* **Your task**
Provide nothing except how many lines of the data contain the word "context".

↓↓↓

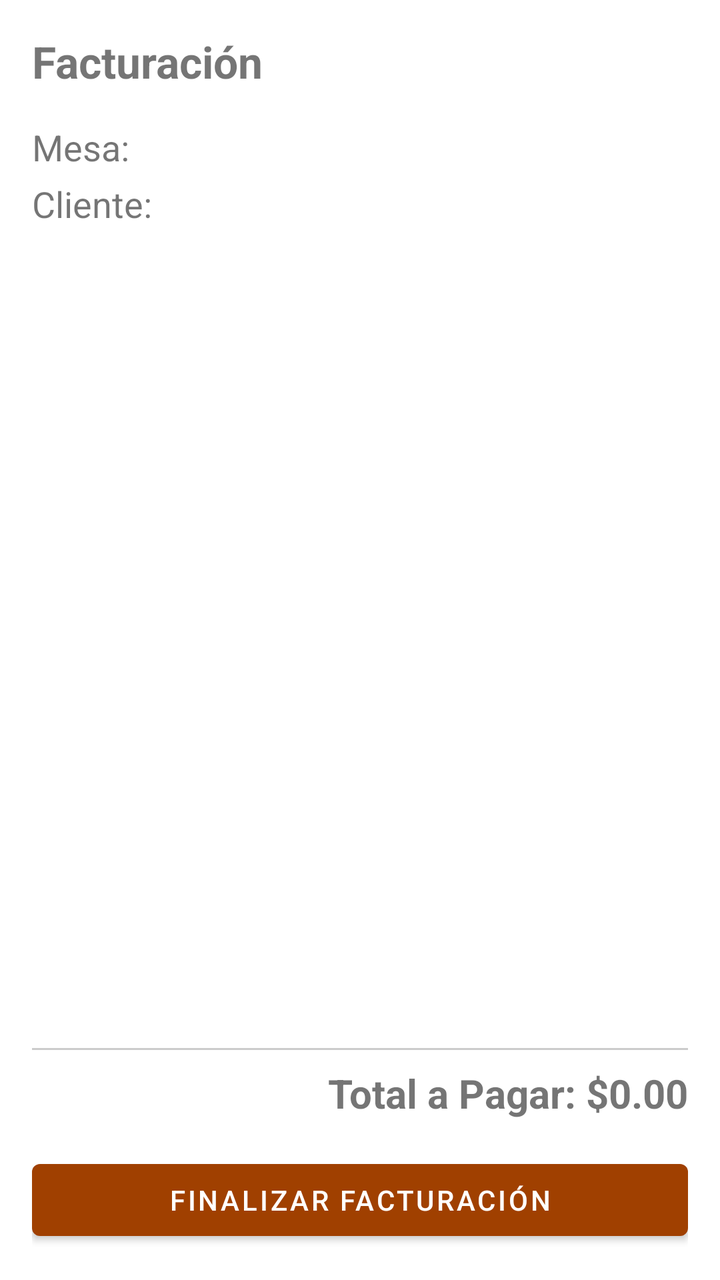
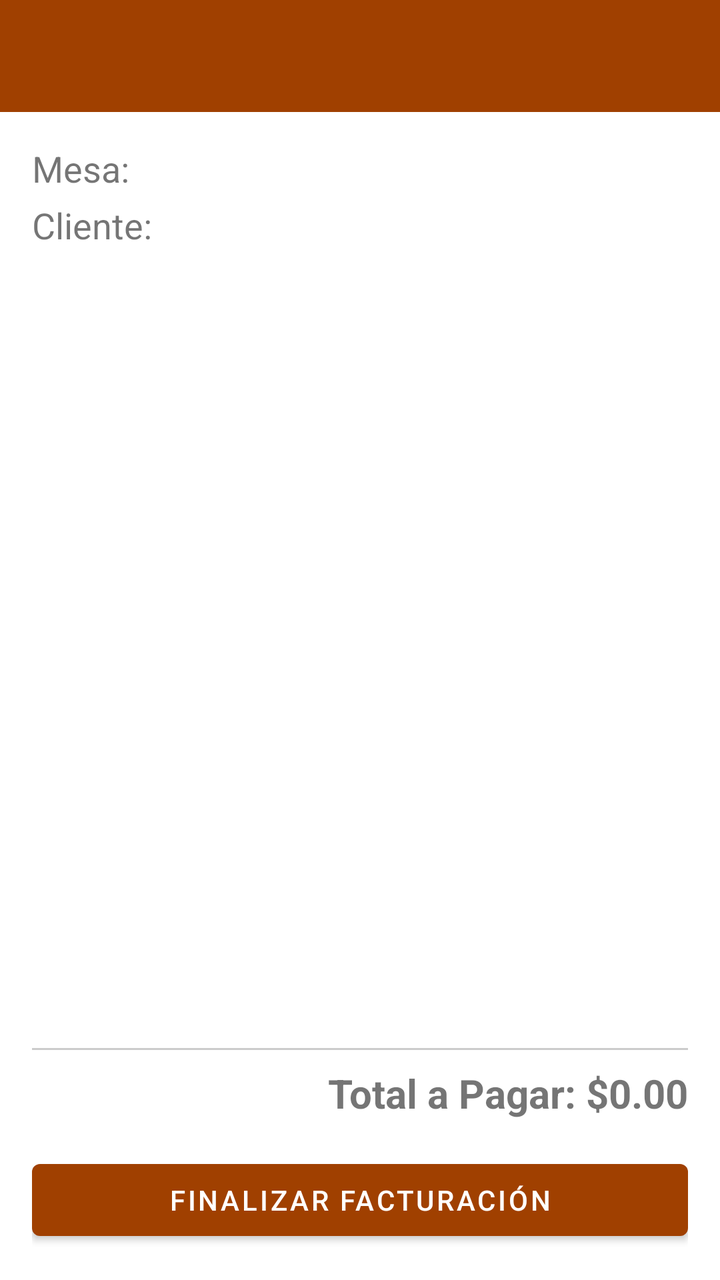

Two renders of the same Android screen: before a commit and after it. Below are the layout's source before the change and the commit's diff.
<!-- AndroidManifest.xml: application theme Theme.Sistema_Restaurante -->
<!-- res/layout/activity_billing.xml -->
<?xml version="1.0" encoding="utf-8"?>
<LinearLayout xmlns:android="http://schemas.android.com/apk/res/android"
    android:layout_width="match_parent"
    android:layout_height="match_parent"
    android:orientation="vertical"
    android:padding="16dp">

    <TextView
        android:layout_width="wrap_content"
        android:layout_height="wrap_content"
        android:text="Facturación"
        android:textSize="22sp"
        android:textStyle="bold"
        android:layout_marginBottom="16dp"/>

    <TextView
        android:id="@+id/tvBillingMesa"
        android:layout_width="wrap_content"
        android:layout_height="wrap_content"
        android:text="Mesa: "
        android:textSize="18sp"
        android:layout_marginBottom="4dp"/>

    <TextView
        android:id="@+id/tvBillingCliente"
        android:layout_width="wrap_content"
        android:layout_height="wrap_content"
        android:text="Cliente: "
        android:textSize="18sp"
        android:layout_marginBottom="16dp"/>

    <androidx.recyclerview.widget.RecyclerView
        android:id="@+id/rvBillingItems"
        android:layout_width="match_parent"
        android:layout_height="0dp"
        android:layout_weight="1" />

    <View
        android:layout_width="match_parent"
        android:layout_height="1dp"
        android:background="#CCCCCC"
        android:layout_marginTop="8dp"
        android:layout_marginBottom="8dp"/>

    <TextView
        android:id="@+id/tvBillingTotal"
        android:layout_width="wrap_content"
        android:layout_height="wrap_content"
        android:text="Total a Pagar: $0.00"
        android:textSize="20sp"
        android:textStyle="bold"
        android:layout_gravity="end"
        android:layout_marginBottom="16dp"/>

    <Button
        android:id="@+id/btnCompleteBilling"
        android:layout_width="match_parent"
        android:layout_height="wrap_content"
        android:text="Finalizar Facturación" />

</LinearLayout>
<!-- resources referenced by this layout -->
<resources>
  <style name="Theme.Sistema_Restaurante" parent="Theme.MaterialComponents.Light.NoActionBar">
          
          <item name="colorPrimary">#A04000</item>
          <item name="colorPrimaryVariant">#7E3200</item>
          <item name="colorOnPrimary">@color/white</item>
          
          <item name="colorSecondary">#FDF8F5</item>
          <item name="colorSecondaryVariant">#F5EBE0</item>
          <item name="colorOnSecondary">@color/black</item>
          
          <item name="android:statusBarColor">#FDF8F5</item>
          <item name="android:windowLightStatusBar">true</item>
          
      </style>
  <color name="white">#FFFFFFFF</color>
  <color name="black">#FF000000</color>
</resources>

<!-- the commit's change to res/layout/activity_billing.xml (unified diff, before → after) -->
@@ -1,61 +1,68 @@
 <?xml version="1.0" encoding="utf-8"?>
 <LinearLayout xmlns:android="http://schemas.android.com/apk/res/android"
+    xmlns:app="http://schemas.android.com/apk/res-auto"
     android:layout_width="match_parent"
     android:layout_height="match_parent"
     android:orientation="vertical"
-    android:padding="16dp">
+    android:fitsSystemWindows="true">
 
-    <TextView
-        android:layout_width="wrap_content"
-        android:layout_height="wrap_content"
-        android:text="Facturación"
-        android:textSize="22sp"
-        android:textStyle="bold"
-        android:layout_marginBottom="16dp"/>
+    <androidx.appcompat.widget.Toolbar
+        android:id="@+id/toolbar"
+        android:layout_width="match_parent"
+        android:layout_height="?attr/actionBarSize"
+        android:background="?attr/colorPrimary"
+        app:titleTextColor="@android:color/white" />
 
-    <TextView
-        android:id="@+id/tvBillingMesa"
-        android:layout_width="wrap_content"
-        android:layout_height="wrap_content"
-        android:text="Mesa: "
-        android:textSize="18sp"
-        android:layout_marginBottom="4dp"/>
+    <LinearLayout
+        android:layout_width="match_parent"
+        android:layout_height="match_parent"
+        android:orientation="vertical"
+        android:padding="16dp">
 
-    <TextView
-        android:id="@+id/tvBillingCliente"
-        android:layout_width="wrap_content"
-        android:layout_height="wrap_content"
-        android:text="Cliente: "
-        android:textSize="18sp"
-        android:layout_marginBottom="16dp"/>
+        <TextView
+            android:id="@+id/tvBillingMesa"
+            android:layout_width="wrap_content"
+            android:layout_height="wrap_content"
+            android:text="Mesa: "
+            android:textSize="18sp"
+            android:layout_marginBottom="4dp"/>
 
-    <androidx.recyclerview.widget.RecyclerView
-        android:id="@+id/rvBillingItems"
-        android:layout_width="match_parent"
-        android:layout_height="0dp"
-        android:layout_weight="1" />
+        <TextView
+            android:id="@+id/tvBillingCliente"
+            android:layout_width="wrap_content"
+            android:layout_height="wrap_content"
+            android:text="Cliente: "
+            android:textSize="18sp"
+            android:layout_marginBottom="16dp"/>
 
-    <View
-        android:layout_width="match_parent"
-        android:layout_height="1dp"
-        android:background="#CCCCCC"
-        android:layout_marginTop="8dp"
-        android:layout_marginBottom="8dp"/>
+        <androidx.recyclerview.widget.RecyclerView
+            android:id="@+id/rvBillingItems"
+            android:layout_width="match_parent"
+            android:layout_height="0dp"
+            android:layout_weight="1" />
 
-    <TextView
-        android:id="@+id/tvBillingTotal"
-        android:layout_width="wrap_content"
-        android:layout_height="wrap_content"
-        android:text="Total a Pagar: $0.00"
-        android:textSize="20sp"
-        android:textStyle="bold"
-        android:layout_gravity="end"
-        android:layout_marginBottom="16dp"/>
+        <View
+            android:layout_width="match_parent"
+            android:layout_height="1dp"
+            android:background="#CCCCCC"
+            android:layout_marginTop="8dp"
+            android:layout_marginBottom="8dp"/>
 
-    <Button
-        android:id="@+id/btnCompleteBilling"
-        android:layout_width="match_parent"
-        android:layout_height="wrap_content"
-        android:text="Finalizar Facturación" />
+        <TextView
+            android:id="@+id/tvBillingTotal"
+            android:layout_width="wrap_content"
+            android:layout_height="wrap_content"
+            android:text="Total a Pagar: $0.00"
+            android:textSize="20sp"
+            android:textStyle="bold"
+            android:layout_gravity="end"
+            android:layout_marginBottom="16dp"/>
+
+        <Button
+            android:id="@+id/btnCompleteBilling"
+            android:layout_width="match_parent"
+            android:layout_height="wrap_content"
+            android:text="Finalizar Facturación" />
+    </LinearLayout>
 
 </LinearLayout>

↑↑↑
↓↓↓

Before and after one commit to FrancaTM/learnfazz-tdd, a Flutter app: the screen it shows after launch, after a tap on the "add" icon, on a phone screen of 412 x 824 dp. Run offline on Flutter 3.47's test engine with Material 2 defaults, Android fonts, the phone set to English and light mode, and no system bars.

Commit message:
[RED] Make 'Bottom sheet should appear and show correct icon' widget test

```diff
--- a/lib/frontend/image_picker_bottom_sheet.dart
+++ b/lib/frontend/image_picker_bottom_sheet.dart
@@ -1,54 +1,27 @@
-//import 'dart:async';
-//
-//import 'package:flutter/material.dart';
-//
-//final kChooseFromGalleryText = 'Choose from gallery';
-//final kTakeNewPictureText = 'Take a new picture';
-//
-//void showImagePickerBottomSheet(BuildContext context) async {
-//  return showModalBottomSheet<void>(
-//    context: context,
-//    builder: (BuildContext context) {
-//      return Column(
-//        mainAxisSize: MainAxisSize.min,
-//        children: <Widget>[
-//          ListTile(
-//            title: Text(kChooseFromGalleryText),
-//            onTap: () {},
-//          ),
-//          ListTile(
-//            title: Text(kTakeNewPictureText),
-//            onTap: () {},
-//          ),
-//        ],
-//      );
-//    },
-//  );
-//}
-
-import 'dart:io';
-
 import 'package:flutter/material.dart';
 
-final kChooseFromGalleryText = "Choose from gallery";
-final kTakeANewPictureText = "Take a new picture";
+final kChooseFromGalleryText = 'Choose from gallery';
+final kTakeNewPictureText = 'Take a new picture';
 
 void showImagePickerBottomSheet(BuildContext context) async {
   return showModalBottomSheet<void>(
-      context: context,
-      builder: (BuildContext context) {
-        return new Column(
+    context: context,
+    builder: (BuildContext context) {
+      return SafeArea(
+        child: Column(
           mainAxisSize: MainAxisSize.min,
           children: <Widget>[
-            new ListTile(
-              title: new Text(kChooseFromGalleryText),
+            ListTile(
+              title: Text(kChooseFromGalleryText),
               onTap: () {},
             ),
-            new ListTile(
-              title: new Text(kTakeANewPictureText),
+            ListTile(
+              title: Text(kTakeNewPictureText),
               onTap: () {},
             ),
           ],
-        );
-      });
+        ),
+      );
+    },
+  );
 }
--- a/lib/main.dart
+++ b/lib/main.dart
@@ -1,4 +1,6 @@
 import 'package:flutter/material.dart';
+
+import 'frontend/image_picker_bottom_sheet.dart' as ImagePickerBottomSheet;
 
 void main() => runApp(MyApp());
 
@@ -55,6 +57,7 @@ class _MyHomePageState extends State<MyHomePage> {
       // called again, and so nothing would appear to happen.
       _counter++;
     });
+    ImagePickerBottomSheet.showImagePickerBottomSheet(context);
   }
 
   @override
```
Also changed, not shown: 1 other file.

↑↑↑

* **Written reply**
9